Which lines in the data contain the word "render"? Please copy each of them.

━━━━━━━━━━━━━━━━━━━━

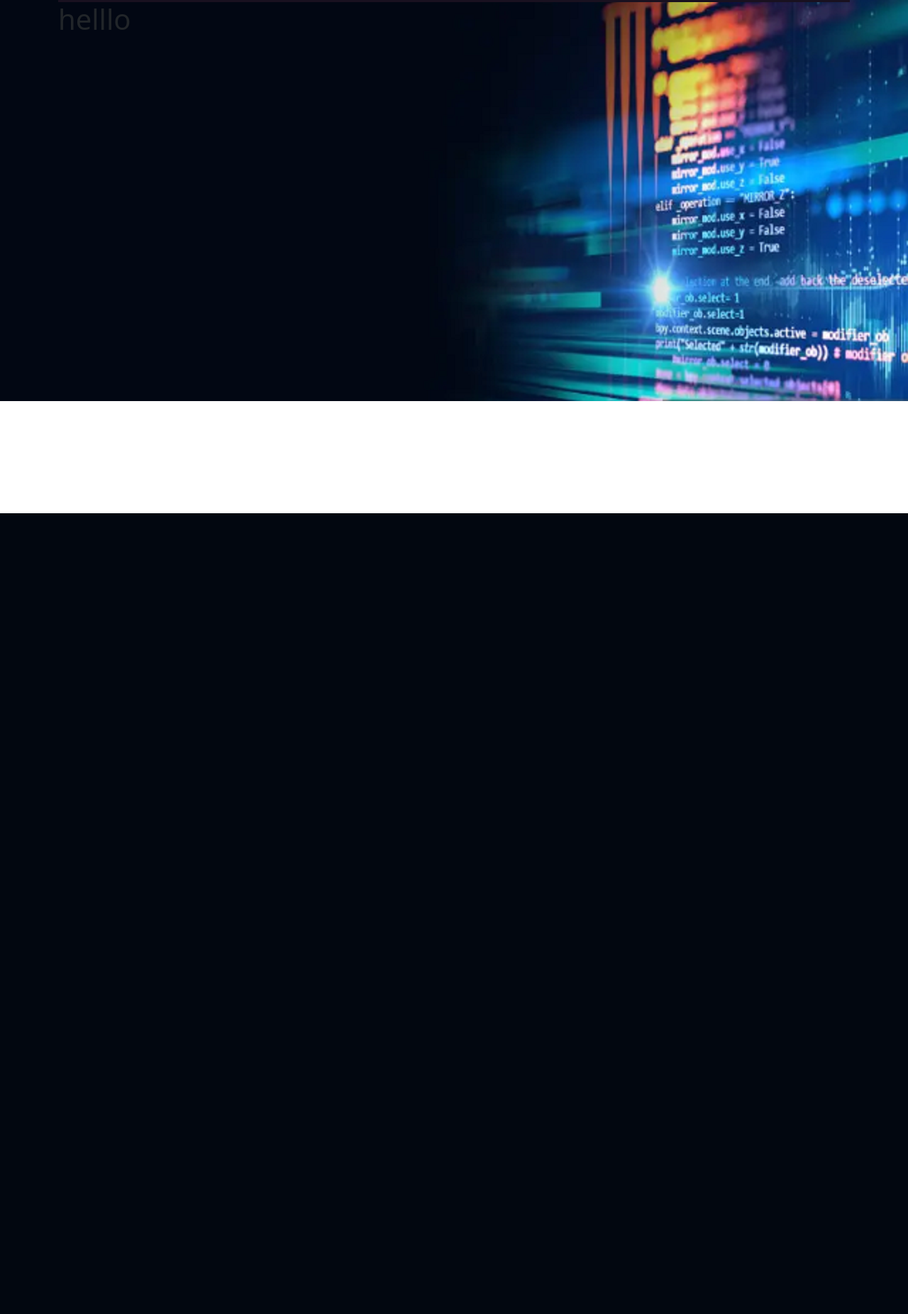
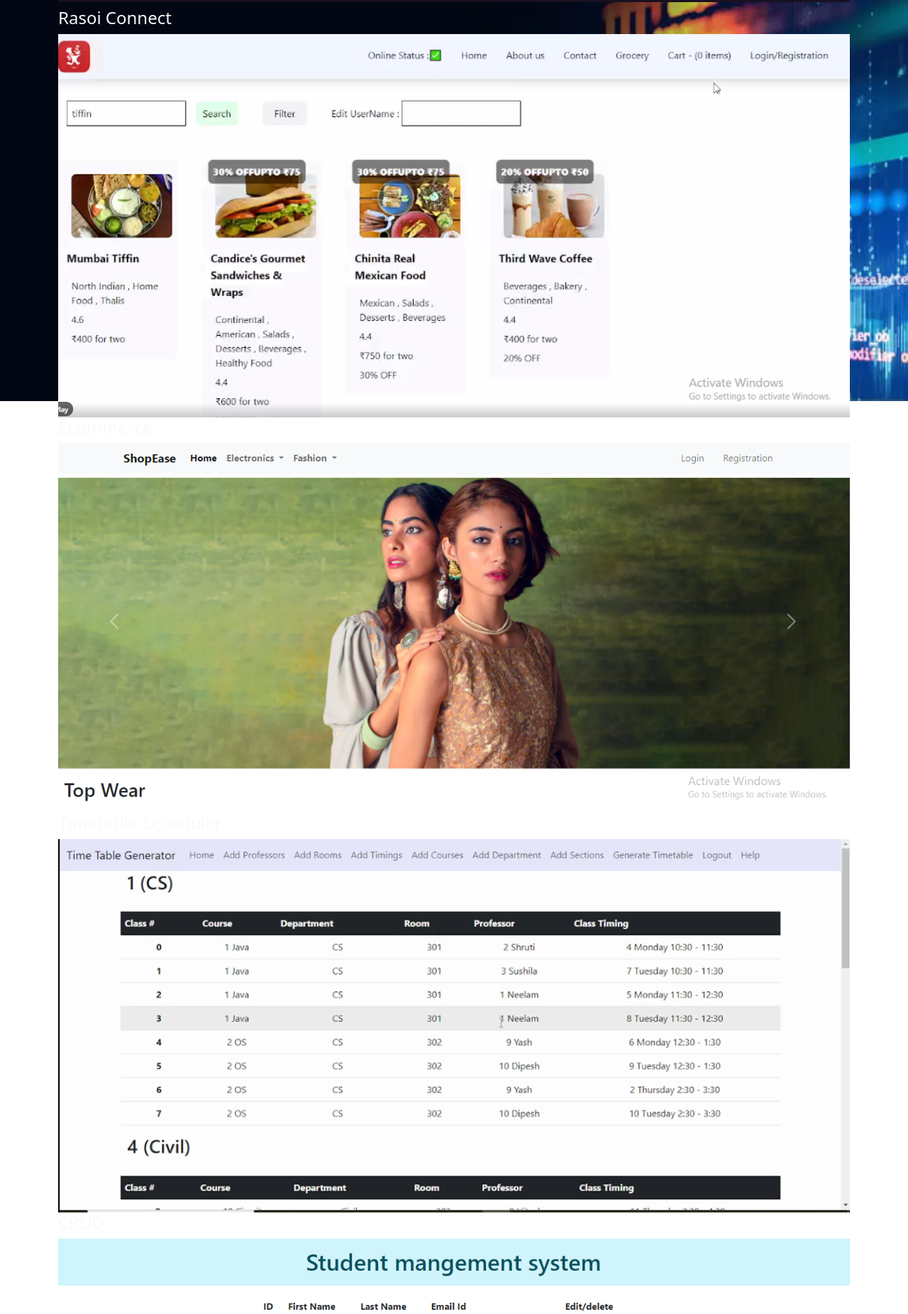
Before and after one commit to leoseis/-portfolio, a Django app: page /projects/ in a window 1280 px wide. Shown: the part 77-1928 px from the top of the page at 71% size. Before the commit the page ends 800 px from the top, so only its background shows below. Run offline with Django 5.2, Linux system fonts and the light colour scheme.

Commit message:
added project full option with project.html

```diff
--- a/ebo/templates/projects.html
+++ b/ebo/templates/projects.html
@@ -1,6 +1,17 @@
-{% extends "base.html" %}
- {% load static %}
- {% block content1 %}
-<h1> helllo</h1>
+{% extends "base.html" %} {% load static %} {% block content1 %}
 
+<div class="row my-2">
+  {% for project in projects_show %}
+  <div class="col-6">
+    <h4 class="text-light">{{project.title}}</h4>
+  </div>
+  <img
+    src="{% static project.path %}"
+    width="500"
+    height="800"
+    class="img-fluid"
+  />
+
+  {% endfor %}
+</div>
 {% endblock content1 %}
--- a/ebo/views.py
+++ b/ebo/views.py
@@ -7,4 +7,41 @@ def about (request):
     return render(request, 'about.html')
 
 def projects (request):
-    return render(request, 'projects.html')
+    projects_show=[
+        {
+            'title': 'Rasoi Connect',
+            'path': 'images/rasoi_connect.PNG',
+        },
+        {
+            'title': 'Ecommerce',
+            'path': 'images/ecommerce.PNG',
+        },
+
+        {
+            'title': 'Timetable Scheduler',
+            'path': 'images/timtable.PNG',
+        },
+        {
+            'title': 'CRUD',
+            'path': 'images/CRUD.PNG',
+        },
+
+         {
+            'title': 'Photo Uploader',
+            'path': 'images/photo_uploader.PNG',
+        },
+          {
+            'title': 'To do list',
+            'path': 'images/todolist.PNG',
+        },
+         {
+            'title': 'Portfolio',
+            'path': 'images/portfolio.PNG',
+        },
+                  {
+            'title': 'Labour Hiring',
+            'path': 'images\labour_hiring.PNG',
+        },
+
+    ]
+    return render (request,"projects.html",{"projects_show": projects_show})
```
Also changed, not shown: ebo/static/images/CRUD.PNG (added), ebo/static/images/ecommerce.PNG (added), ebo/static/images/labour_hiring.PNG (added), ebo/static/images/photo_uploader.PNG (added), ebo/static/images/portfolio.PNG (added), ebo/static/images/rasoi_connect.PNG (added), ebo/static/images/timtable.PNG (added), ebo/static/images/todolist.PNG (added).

━━━━━━━━━━━━━━━━━━━━

OUTPUT =>
     return render(request, 'about.html')
-    return render(request, 'projects.html')
+    return render (request,"projects.html",{"projects_show": projects_show})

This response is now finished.